*HOW TO COMPLETE THIS TASK*: Locate each line in the records containing "values". Copy it.

MATERIAL SHOWN Block Start

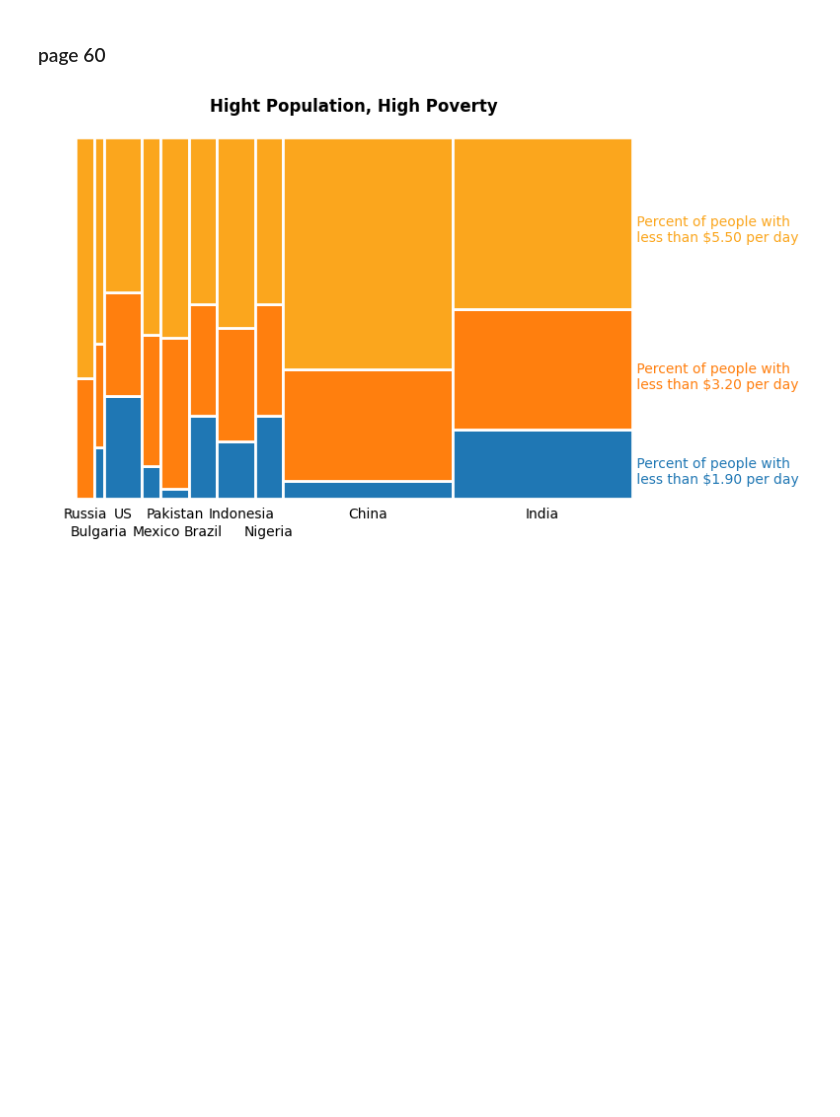
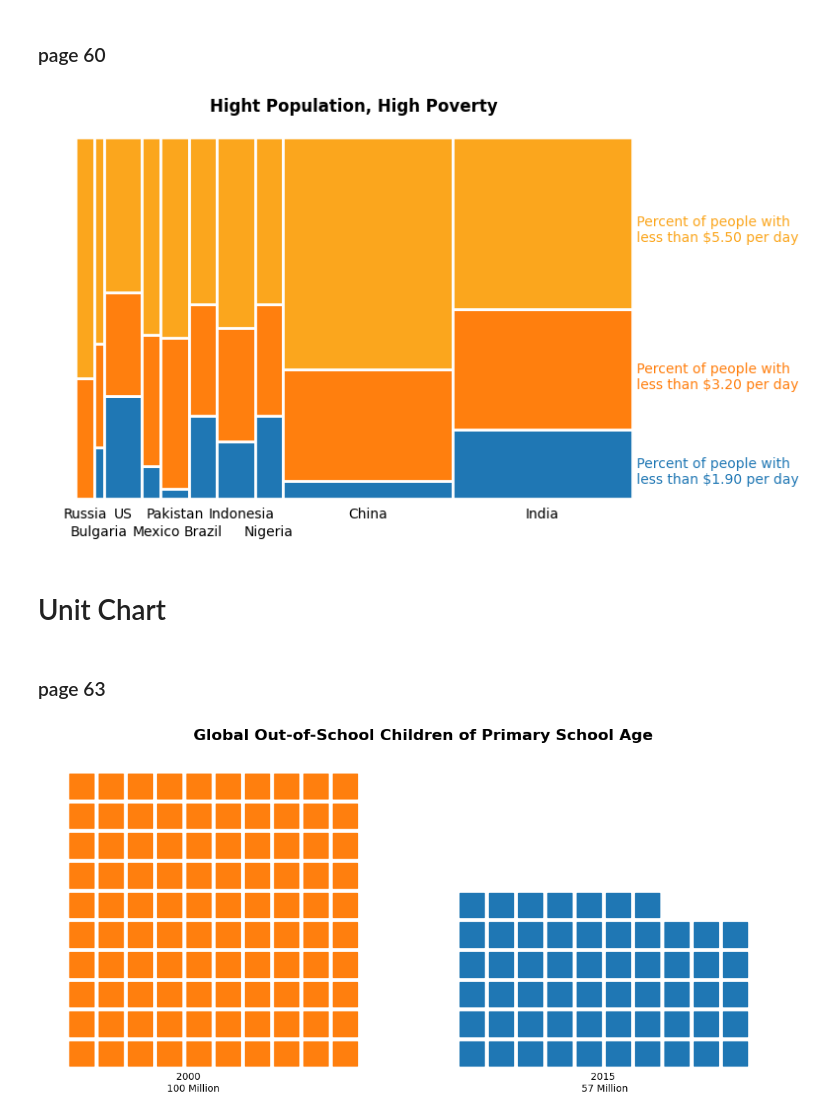
Before and after one commit to Aashish-Raghav/Data-Visualization---Multiple-Plots, a Jupyter notebook: IIT2022010.ipynb, the cells around one changed output. Cells and saved outputs as stored; diff of their text form; code cells hidden in the pictures; blank space fills up the shorter version.

Commit message:
Add Unit chart

```diff
--- a/IIT2022010.ipynb
+++ b/IIT2022010.ipynb
@@ -1825,10 +1825,10 @@ for i, row in df.iterrows():
     h2 = row['LessThan3.20']
     h3 = row['LessThan5.50']
 
-    max = (h1+h2+h3)
-    h1 = h1/max
-    h2 = h2/max
-    h3 = h3/max
+    maxi = (h1+h2+h3)
+    h1 = h1/maxi
+    h2 = h2/maxi
+    h3 = h3/maxi
 
     # Plot rectangle for each country
     ax1.bar(left, h1, width=width, align='edge', color='tab:blue', edgecolor='white', linewidth=2)
@@ -1863,3 +1863,46 @@ for col in ['top','right','bottom','left']:
 plt.show()
 # %% [output]
 [figure]
+# %% [markdown]
+# Unit Chart
+# %% [markdown]
+### page 63
+# %%
+# Data
+years = [2000, 2015]
+values = [100, 57]  # In millions
+
+# Plot settings
+fig, ax = plt.subplots(figsize=(14, 6))
+square_size = 1
+padding = 0.2
+gap_between_years = 6  # Adjust this to increase/decrease the gap
+
+# Colors
+colors = [ '#ff7f0e','#1f77b4']
+
+# Plotting squares
+for j, value in enumerate(values):
+    for i in range(value):
+        row = i // 10  # 10 squares per row
+        col = i % 10
+        # Adjust the x position with gap for the second year
+        start_x = j * (10 + gap_between_years)
+        ax.add_patch(plt.Rectangle((col * (square_size + padding) + start_x,
+                                    -row * (square_size + padding)),
+                                    square_size, square_size, color=colors[j]))
+
+# Annotations
+ax.text(4, 2, '   2000\n100 Million', fontsize=10)
+ax.text(21, 2, '   2015\n57 Million', fontsize=10)
+
+# Title and Layout
+ax.set_title('Global Out-of-School Children of Primary School Age', fontsize=16, fontweight='bold',pad = 30)
+ax.set_xlim(-1, 30)
+ax.set_ylim(-11, 2)
+ax.axis('off')
+ax.invert_yaxis()
+
+plt.show()
+# %% [output]
+[figure, added]
```
Also changed, not shown: 1 other file.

MATERIAL SHOWN Block End

*ANSWER SECTION*:
+values = [100, 57]  # In millions
+for j, value in enumerate(values):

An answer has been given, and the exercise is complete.